From its Galveston, Texas origin in 1865, the observance of June 19th as the African American Emancipation Day has spread across the United States and beyond. It signifies the date that the last slaves were freed after the Emancipation Proclamation was established January 1, 1863.
Today Juneteenth commemorates the freedom of Americans with African descent and emphasizes education and achievement. It is a day, a week, and in some areas a month marked with celebrations, guest speakers, picnics and family gatherings. It is a time for reflection and rejoicing. It is a time for assessment, self-improvement and for planning the future. Its growing popularity signifies a level of maturity and dignity in America long over due. In cities across the country, people of all races, nationalities and religions are joining hands to truthfully acknowledge a period in our history that shaped and continues to influence our society today. Sensitized to the conditions and experiences of others, only then can we make significant and lasting improvements in our society.
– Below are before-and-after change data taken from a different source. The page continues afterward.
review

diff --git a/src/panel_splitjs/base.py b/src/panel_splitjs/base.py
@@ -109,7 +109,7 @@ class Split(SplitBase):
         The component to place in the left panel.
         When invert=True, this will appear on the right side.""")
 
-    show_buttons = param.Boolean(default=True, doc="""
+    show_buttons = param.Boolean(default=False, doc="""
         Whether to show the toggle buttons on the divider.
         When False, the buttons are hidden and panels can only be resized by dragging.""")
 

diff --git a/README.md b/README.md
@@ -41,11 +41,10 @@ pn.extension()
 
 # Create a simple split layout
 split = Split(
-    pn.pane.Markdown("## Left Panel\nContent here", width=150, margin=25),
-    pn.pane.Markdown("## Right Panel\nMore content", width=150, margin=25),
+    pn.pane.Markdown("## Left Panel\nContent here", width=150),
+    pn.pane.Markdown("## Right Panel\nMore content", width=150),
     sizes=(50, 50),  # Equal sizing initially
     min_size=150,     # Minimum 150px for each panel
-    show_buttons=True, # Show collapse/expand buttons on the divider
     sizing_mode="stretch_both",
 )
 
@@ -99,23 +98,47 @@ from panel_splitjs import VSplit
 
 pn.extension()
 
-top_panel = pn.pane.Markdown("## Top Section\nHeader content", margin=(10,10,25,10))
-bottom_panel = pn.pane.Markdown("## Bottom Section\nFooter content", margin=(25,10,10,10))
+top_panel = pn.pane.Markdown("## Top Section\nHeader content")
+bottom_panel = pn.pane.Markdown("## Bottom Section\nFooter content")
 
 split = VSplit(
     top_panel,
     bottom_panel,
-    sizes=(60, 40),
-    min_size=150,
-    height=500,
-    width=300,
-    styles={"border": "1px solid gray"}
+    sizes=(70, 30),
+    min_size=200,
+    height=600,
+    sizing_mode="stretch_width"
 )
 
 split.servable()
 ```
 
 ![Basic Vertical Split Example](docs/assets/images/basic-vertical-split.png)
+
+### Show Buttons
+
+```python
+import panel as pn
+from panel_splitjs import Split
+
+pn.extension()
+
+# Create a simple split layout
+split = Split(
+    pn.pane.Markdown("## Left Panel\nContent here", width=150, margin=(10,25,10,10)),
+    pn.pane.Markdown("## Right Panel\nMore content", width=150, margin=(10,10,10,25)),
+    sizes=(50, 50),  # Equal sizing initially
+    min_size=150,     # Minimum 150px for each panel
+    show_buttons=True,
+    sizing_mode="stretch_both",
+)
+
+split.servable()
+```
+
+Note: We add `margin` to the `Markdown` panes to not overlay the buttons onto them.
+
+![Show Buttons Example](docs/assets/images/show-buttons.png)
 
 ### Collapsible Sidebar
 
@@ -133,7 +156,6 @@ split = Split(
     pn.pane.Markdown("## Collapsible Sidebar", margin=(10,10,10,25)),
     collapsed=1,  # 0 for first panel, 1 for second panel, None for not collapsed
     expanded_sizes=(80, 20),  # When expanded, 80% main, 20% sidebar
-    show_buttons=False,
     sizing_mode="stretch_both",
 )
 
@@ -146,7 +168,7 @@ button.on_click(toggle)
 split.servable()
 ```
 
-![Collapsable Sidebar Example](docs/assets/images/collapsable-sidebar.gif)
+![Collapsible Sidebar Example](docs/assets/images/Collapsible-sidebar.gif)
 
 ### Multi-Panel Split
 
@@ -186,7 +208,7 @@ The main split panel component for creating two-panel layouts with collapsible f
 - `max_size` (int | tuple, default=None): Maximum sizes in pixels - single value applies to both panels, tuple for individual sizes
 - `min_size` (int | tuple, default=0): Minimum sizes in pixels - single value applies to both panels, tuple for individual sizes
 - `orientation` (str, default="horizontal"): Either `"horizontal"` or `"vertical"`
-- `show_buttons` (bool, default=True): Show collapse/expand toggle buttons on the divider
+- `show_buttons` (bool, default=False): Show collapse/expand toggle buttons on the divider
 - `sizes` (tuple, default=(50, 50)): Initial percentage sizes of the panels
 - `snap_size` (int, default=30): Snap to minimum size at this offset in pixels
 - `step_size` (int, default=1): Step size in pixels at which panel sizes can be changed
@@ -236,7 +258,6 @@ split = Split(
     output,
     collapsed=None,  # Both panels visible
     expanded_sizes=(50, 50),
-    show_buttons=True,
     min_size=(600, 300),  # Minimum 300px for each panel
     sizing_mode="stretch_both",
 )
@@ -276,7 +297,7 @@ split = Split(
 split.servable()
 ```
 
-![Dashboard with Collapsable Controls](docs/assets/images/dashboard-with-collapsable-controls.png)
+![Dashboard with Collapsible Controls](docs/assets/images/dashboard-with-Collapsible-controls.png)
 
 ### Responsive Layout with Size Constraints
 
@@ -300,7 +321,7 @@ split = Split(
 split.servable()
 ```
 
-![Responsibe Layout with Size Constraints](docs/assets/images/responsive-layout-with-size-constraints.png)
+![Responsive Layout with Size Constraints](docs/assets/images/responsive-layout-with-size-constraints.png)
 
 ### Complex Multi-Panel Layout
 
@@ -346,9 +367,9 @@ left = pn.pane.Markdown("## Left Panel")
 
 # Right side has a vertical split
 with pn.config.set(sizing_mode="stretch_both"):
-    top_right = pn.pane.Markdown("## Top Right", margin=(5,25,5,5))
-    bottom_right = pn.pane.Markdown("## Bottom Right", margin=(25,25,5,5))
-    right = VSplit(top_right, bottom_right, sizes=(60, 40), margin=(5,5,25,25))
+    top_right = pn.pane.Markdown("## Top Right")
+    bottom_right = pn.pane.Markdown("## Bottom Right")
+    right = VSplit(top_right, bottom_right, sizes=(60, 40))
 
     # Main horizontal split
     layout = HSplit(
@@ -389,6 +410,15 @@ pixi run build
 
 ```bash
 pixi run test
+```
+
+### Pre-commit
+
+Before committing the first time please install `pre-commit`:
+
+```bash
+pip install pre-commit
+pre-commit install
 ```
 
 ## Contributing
It is particularly important for people of African descent to learn, embrace, and celebrate Juneteenth. Many of us celebrate the 4th of July, yet do not know much about Juneteenth. The American independence day was July 4, 1776, 89 years before black people were freed from slavery. During the American Revolution, black people were on the front lines fighting to help America gain their independence. Unfortunately, after helping America gain independence, most resumed their lives being slaves. Juneteenth is a part of our history, even if it is not often promoted through the media. Africans were enslaved for over 400 years; our ancestors fought and died attempting to gain their freedom. Remember them by celebrating Juneteenth!